Stress can be quite difficult to define or measure. Different people handle stress differently. Some people find that they can easily survive a busy lifestyle with high levels of stress. On the other hand, some people become tense or anxious and stressed over the slightest change from their daily routines. Most people fall somewhere in between but there are increased periods where they go through more stress than usual. Dr Ali Razzak, Family Medicine Consultant and Aesthetics expert at Aesthetics by King's College Hospital, explains the causes, signs and things to do if you are feeling tense.
How do we end up stressed?
Stress can be an acute problem where a single occurrence such as bereavement or feeling unwell or having an argument with someone can trigger a stress reaction. It can also be more long-term and chronic such as having consistently heavy workloads and constant conflict with people around you. Sometimes, very small stresses can build up over a period where you can feel quite well until it becomes too much and then you feel overwhelmed.
How is stress related to depression?
Stress is more related to anxiety than depression in such a way that there is a crossover between the two conditions. Chronic stress that doesn't go away after maybe a few days or a couple of weeks after you've tried basic relaxation techniques can be quite problematic and can lead to depression. If you have these persistent symptoms, you need to see your family medicine doctor to find a way of getting over it.
There are several stress signs, which you can also see physically.
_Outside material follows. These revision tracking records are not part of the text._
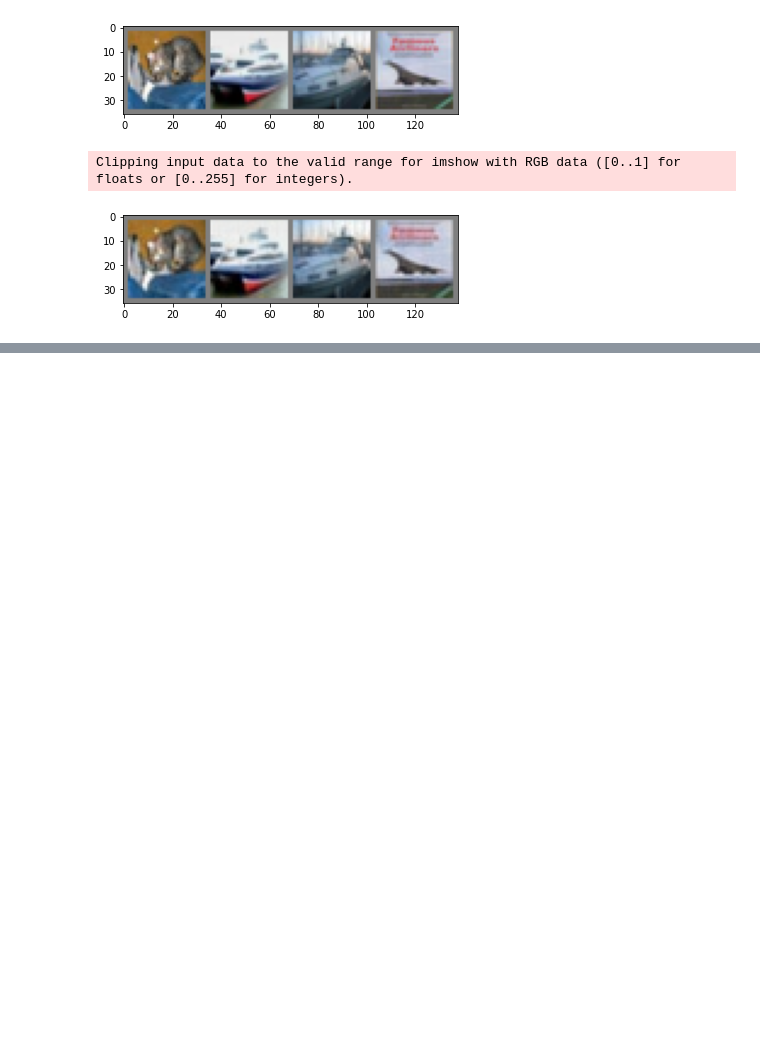
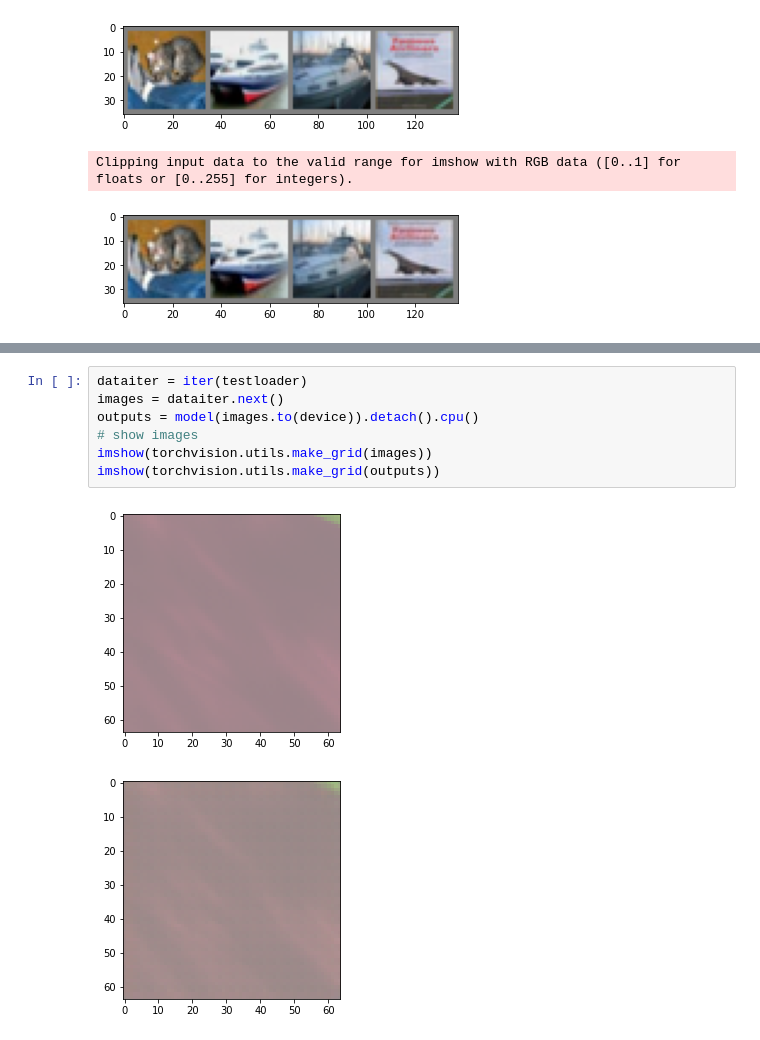
Before and after one commit to djbradyAtOpticalSciencesArizona/multiframeEstimation, a Jupyter notebook: TrainingDataForDemosaicking.ipynb, the cells around one changed output, grey strips where cells are left out. Cells and saved outputs as stored; diff of their text form; blank space fills up the shorter version.

```diff
--- a/TrainingDataForDemosaicking.ipynb
+++ b/TrainingDataForDemosaicking.ipynb
@@ -390,0 +523,10 @@ Clipping input data to the valid range for imshow with RGB data ([0..1] for floa
+# %%
+dataiter = iter(testloader)
+images = dataiter.next()
+outputs = model(images.to(device)).detach().cpu()
+# show images
+imshow(torchvision.utils.make_grid(images))
+imshow(torchvision.utils.make_grid(outputs))
+# %% [output]
+[figure, added]
+[figure, added]
```
Also changed, not shown: parts of 19 cells of this notebook.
Some of these signs include:
• Not being able to sleep properly
• Worrying constantly
• Becoming very irritable and impatient of minor issues
• Being unable to make decisions
• Not being able to concentrate due to a lot of things going through your mind
• Not enjoying food
• Feeling tense all the time where you may have a fight or flight response
• Having a dry mouth
• Feeling your heart thumping away or having palpitations
• Feeling sick and having a knot in your stomach
• Having headaches, and muscle tension in your neck and shoulders
Stress management techniques
There are several techniques that you can use to try and combat everyday stresses. The first thing is to make a stress list like keeping a diary over a few weeks, where you register your low levels, the things that trigger stress, and places and people that might aggravate your stress levels. With this, you might find that a pattern emerges; for instance, you might find that you get stressed when you're stuck in traffic, or you come home and hear the neighbour’s dog barking, even you might find that a particular person or colleague at work causes your stress levels to increase.
Once you’ve identified what the stress triggers are, then it’s time to try and relieve it or avoid in future. You can do this by:
• Just talking to somebody like a close family member or a friend about your stress and triggers.
• Trying some simple relaxation techniques like deep breathing exercises when you're in a stressful environment can help in stress reduction.
How to: Take a nice deep breath into your lungs and very slowly breathe out. If you do this a few times and concentrate fully on your breathing, you might find it is quite relaxing. Some people find that breathing with the abdomen can also be relaxing. To do this, simply sit down and put one hand on your chest and the other one on your abdomen. Aim to breathe quietly by moving your tummy, with your chest moving very little. This encourages you to do it efficiently and might help you avoid over-breathing
• The other technique is to do muscular stretches and tensing. Try twisting your neck from one direction to the other as far as you can without it becoming too uncomfortable and then relax. Additionally, try tensing your shoulders and back muscles as much as you can for several seconds, then relax completely.
• Positive relaxation is another way you can combat stress. You can use this technique by dedicating a timeout in your day to relax. This is because relaxation doesn't happen by accident; you need to plan for it. This can include simple things like taking a long walk or a nice bath or listening to music. You shouldn't see this as a waste of time because it is an important part of dealing with the stress of everyday life.
• Meditation and yoga can do a good job of helping you relax as well.
• Exercise is also a very good way to help reduce your stress levels. It is recommended that we exercise at least 30 minutes a day. This can be a brisk walk or going to the gym.
• Finally, make sure you avoid smoking and drinking alcohol. People who engage in this think behaviour might be relaxing, but the reality is quite different. You can end up with many health problems, in addition to addiction.
Medical options to manage stress
If the above stress management techniques don’t work, then at this point you may require some form of treatment. Cognitive behavioural therapy or CBT with a counsellor can help you manage stress and de-stress differently by addressing underlying thought processes and behaviours. If still, these techniques don't work, then it would be time to work with medication that can help prevent stress, particularly one that's chronic and debilitatinging